Why the war on cancer is still far from won

The way the media reports it, you’d think we turned a corner on the cancer epidemic. But I’m sorry to say that it just isn’t so.

The truth is that global cancer incidence has only gone up over the last decade. And lung cancer, colorectal cancer, and skin cancer — all of which are largely preventable — account for a good portion of that rise.

That’s the conclusion of a recent worldwide analysis. And for as much as I hate to rattle off statistics, I think everyone needs to hear these numbers.

Cancer cases have climbed 30 percent

This study looked at the disease incidence, death rates, and disability-adjusted life-years (DALYs) among nearly 30 cancer groups across 195 countries over the course of a decade.

For starters, cancer cases have jumped nearly thirty percent since 2006. In 2016 alone, more than 17 million people across the globe received a cancer diagnosis. And nearly nine million patients died of the disease.

The odds varied according to gender, with one in three men developing cancer during their lifetime, and one in five women.

Among women, breast cancer, colorectal cancer, and skin cancer were the most common in 2016. The most common for men were colorectal and prostate cancers, and cancers of the trachea, bronchus, or lung.

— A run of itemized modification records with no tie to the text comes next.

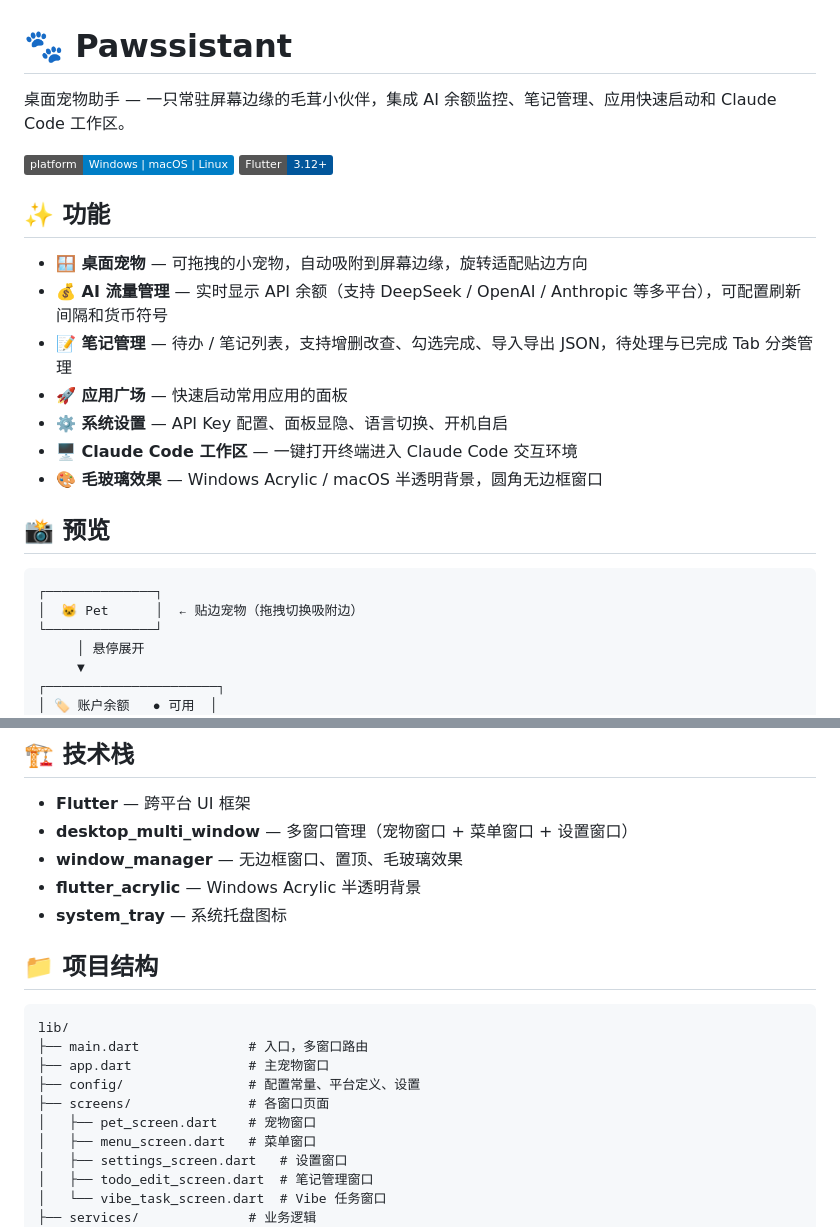
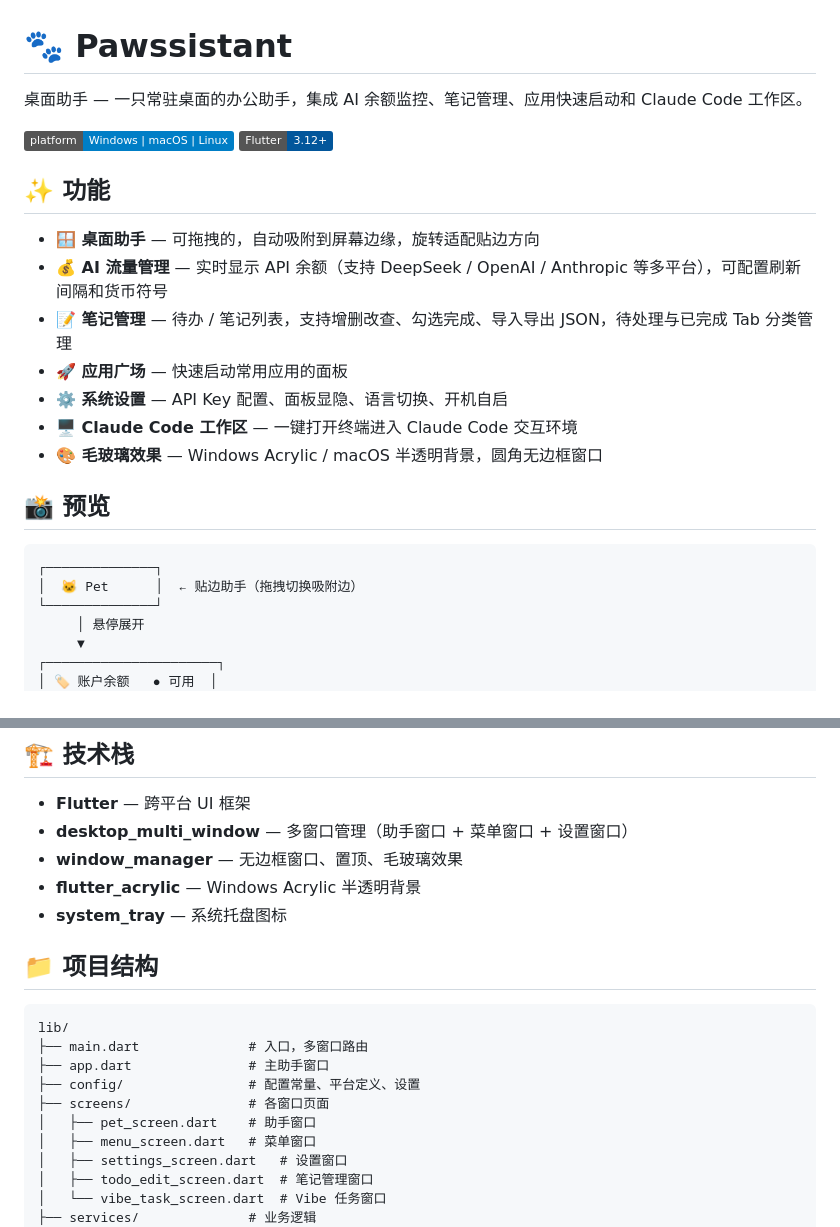
Before and after one commit to yisroelyue/pawssistant, a Markdown page: README.md, 2 parts joined by grey strips. GitHub-like rendering; badges without logos.

````diff
--- a/README.md
+++ b/README.md
@@ -1,13 +1,13 @@
 # 🐾 Pawssistant
 
-桌面宠物助手 — 一只常驻屏幕边缘的毛茸小伙伴，集成 AI 余额监控、笔记管理、应用快速启动和 Claude Code 工作区。
+桌面助手 — 一只常驻桌面的办公助手，集成 AI 余额监控、笔记管理、应用快速启动和 Claude Code 工作区。
 
 ![Platform](https://img.shields.io/badge/platform-Windows%20%7C%20macOS%20%7C%20Linux-blue)
 ![Flutter](https://img.shields.io/badge/Flutter-3.12%2B-02569B)
 
 ## ✨ 功能
 
-- **🪟 桌面宠物** — 可拖拽的小宠物，自动吸附到屏幕边缘，旋转适配贴边方向
+- **🪟 桌面助手** — 可拖拽的，自动吸附到屏幕边缘，旋转适配贴边方向
 - **💰 AI 流量管理** — 实时显示 API 余额（支持 DeepSeek / OpenAI / Anthropic 等多平台），可配置刷新间隔和货币符号
 - **📝 笔记管理** — 待办 / 笔记列表，支持增删改查、勾选完成、导入导出 JSON，待处理与已完成 Tab 分类管理
 - **🚀 应用广场** — 快速启动常用应用的面板
@@ -19,7 +19,7 @@
 
 ```
 ┌──────────────┐
-│  🐱 Pet      │  ← 贴边宠物（拖拽切换吸附边）
+│  🐱 Pet      │  ← 贴边助手（拖拽切换吸附边）
 └──────────────┘
      │ 悬停展开
      ▼
@@ -63,7 +63,7 @@ flutter build windows --release
 ## 🏗️ 技术栈
 
 - **Flutter** — 跨平台 UI 框架
-- **desktop_multi_window** — 多窗口管理（宠物窗口 + 菜单窗口 + 设置窗口）
+- **desktop_multi_window** — 多窗口管理（助手窗口 + 菜单窗口 + 设置窗口）
 - **window_manager** — 无边框窗口、置顶、毛玻璃效果
 - **flutter_acrylic** — Windows Acrylic 半透明背景
 - **system_tray** — 系统托盘图标
@@ -73,10 +73,10 @@ flutter build windows --release
 ```
 lib/
 ├── main.dart              # 入口，多窗口路由
-├── app.dart               # 主宠物窗口
+├── app.dart               # 主助手窗口
 ├── config/                # 配置常量、平台定义、设置
 ├── screens/               # 各窗口页面
-│   ├── pet_screen.dart    # 宠物窗口
+│   ├── pet_screen.dart    # 助手窗口
 │   ├── menu_screen.dart   # 菜单窗口
 │   ├── settings_screen.dart   # 设置窗口
 │   ├── todo_edit_screen.dart  # 笔记管理窗口
````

These cancers made up 40 percent of all diagnoses in each gender. And they’re either largely preventable — as in the cases of lung, skin, and colorectal cancer. Or in the case of prostate cancer, generally benign and very treatable.

Another interesting thing to point out: In the U.S., breast cancer strikes one in eight women — while in developing nations, the incidence is only one in 50 women. (Though in the latter, cervical cancer rates were also nearly four times as high.)

Obviously, different countries are going to have different cancer rates for any number of reasons. But the economic resources for education, screening, and prevention are no small factor here.

So the fact that one of the wealthiest nations in the world still has such a staggeringly high rate of breast cancer? Call me crazy, but that doesn’t sound like we’ve won the war on anything.

What your doctor doesn’t know can kill you

Again, what breaks my heart here is that so many of these cancers are completely preventable.

And yet, researchers have come to the conclusion that “even in the best-case scenario, only a fraction of cancers are preventable under current conditions, providing universal access to health care is crucial for cancer control.”

I beg to differ. What else is there to say? Because while I am a huge advocate of access to health care for all, I also hate to break it to whoever wrote this report that way more than a fraction of these cancers are preventable.

There is a long list of steps you can take in your everyday life to significantly lower your risk of winding up with these deadly diagnoses. And last I checked, that’s the very definition of prevention.

Not smoking and being smart about your sun exposure are two obvious ways to deal with these threats. But let me remind you that diet, as always, is one of your most powerful weapons against cancer. And many, if not most cases, are directly linked to sugar consumption.

If I’ve said it once, I’ve said it a thousand times. Sugar kills. And cancer is just one of the ways it gets the job done.

Of course, your average conventional oncologist wouldn’t know a healthy diet from a hole in the ground. And there’s no greater tragedy in my mind — because misguided advice in this department can and does prove lethal.

I debunked the most dangerous dietary myths for cancer patients back in the July 2014 issue of my monthly newsletter, Logical Health Alternatives (“Deadly diet advice could be killing countless cancer victims”). Subscribers have access to that article, and everything else I’ve ever written, in the archives.

So if you haven’t signed up yet, there really is no day like today. Because if these latest statistics are any indication, your life may quite literally depend upon it.